> **TASK REQUIREMENTS**:
Please find every line below that includes "shadow" and report how many there are. Nothing else is needed.

> **EXERCISE INPUT**:
#####

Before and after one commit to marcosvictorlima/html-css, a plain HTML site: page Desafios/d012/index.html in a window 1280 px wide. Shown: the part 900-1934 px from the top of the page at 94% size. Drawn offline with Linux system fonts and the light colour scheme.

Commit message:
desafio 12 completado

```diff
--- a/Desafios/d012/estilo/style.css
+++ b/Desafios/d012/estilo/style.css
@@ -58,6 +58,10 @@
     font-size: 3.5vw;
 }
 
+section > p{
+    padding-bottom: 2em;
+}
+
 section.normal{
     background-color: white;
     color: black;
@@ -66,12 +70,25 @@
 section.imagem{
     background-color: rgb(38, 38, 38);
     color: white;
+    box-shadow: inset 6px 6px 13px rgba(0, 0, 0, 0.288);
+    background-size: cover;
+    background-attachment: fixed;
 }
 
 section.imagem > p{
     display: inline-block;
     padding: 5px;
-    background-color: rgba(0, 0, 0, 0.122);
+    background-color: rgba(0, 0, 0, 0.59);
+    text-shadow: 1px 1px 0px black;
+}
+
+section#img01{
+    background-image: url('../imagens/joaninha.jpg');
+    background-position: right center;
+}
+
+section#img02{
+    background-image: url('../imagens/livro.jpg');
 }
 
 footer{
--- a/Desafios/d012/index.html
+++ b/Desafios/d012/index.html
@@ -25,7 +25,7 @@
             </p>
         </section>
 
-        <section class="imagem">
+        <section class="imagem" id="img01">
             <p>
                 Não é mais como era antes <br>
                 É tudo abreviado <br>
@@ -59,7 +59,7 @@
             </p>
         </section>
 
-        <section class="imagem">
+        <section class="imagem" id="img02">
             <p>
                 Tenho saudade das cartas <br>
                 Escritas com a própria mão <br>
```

#####

> **WRITTEN REPLY**:
2